But because I do practice most days, I usually find my way back. And sometimes I get reminded.
I was reminded recently by a movie. A few days ago I started reading Forever Young, a memoir by Hayley Mills (you know--Walt Disney--The Parent Trap?), and so I'm watching some of her movies now.
Besides The Parent Trap, Ms. Mills made other movies with Walt Disney, including Pollyanna.
The young Pollyanna is an orphaned 12-year-old girl who brings joy into the lives of everyone she meets by playing the "Glad Game"--which means looking for something to be glad about when she's sad.
She doesn't bring joy at first. Mostly the townsfolk cast a cynical eye on Pollyanna, and some do their best to make her life as difficult as possible.

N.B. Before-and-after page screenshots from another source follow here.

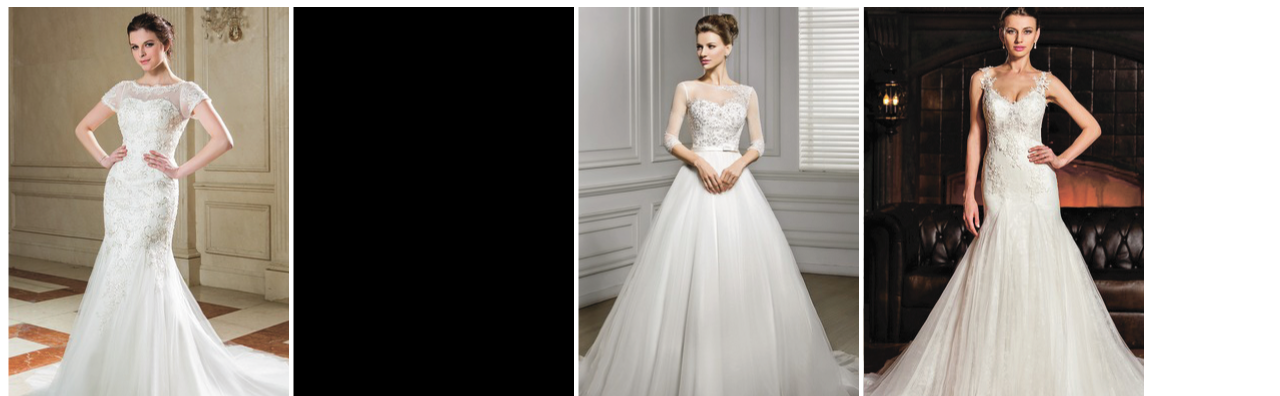
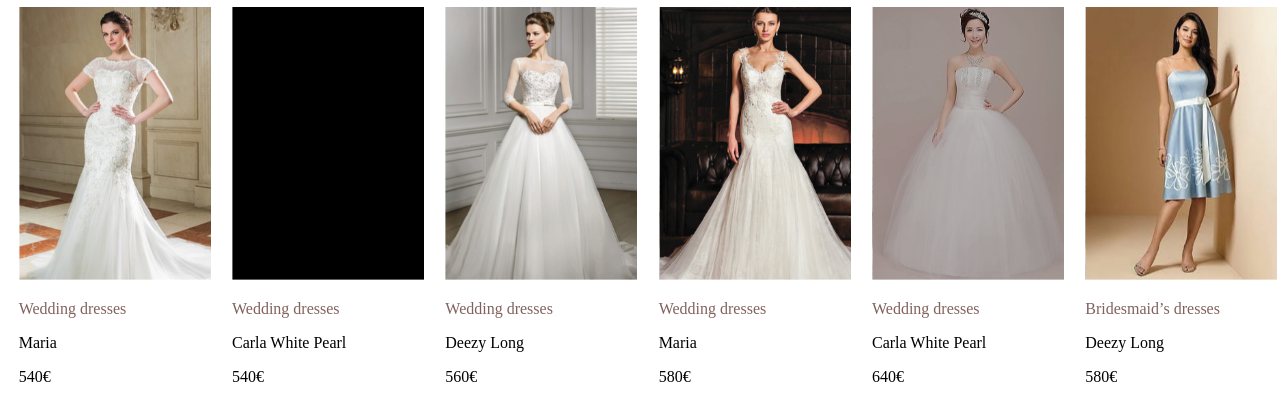
Before and after one commit to BAXtheGREATEST/Devotion, a website: page index.html in a window 1280 px wide. Shown: the part 225-621 px from the top of the page. Drawn offline with Linux system fonts and the light colour scheme.

Commit message:
prefooter adding photo inline and discription

```diff
--- a/css/styles.css
+++ b/css/styles.css
@@ -117,16 +117,25 @@
 }
 .prefooter-i {
     display: flex;
-    justify-content: center;
+    justify-content: space-around;
+    text-align: center;
 }
 .prefooter-imgarrowback {
-    display: inline-block;
+    width: 15%;
 }
 .prefooter-imgarrowforward {
-    display: inline-block;
+    width: 15%;
 }
 .prefooter-img {
-    display: inline-block;
+    width: 15%;
 }
 .prefooter-img__photo {
+    width: 100%;
 }
+.prefooter-img__par {
+    color: #82625E;
+    text-align: left;
+}
+.prefooter-img__dis {
+    text-align: left;
+}
--- a/index.html
+++ b/index.html
@@ -78,24 +78,42 @@
         <div class="prefooter-h">
             <h1> Recently viewed </h1>
         </div>
-        <div class="prefooret-i">
+        <div class="prefooter-i">
             <div class="prefooter-imgarrowback">
                 <img src="img/photo1.png" class="prefooter-img__photo">
+                <p class="prefooter-img__par"> Wedding dresses </p>
+                <p class="prefooter-img__dis"> Maria </p>
+                <p class="prefooter-img__dis"> 540€ </p>
             </div>
             <div class="prefooter-img">
                 <img src="img/photo2.png" class="prefooter-img__photo">
+                <p class="prefooter-img__par"> Wedding dresses </p>
+                <p class="prefooter-img__dis"> Carla White Pearl </p>
+                <p class="prefooter-img__dis"> 540€ </p>
             </div>
             <div class="prefooter-img">
                 <img src="img/photo3.png" class="prefooter-img__photo">
+                <p class="prefooter-img__par"> Wedding dresses </p>
+                <p class="prefooter-img__dis"> Deezy Long </p>
+                <p class="prefooter-img__dis"> 560€ </p>
             </div>
             <div class="prefooter-img">
                 <img src="img/photo4.png" class="prefooter-img__photo">
+                <p class="prefooter-img__par"> Wedding dresses </p>
+                <p class="prefooter-img__dis"> Maria </p>
+                <p class="prefooter-img__dis"> 580€ </p>
             </div>
             <div class="prefooter-img">
                 <img src="img/photo5.png" class="prefooter-img__photo">
+                <p class="prefooter-img__par"> Wedding dresses </p>
+                <p class="prefooter-img__dis"> Carla White Pearl </p>
+                <p class="prefooter-img__dis"> 640€ </p>
             </div>
             <div class="prefooter-imgarrowforward">
                 <img src="img/photo6.png" class="prefooter-img__photo">
+                <p class="prefooter-img__par"> Bridesmaid’s dresses </p>
+                <p class="prefooter-img__dis"> Deezy Long </p>
+                <p class="prefooter-img__dis"> 580€ </p>
             </div>
         </div>
     </div>
```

She stays with her Aunt Polly, who tolerates her but doesn't really want to hear about the "Glad Game". She wants her niece to behave like a well-bred young lady. Fun is not part of the equation.
What I love about the movie is how Pollyanna gradually wins everyone over by simply living her game. She is the glad game, and in the end she is given her own gift in return, just when she needs it most.
It's a Practice
This is what I mean when I write and talk about a "practice." A practice can be something like aikido, yoga, or meditation. It can also be a way of living, being, and seeing life. A path. Like the path of gratitude.
I lose my way often, stray from the path, sometimes for a quite a while. And I come back. And life is easier, happier, lighter and more generous. I'm more generous.
I'm not giving you bullet points today. You know how to do it--to be thankful. Just start by saying "Thank you very much" and looking for something to be grateful for.
Are you healthy today? Do you have enough to eat and a roof over your head? Are you able to read this post? Name one thing and start there. Look for one thing again tomorrow. It's a practice.
Oh, and Happy Thanksgiving!!! See you in December!
Main graphic courtesy of Disney.com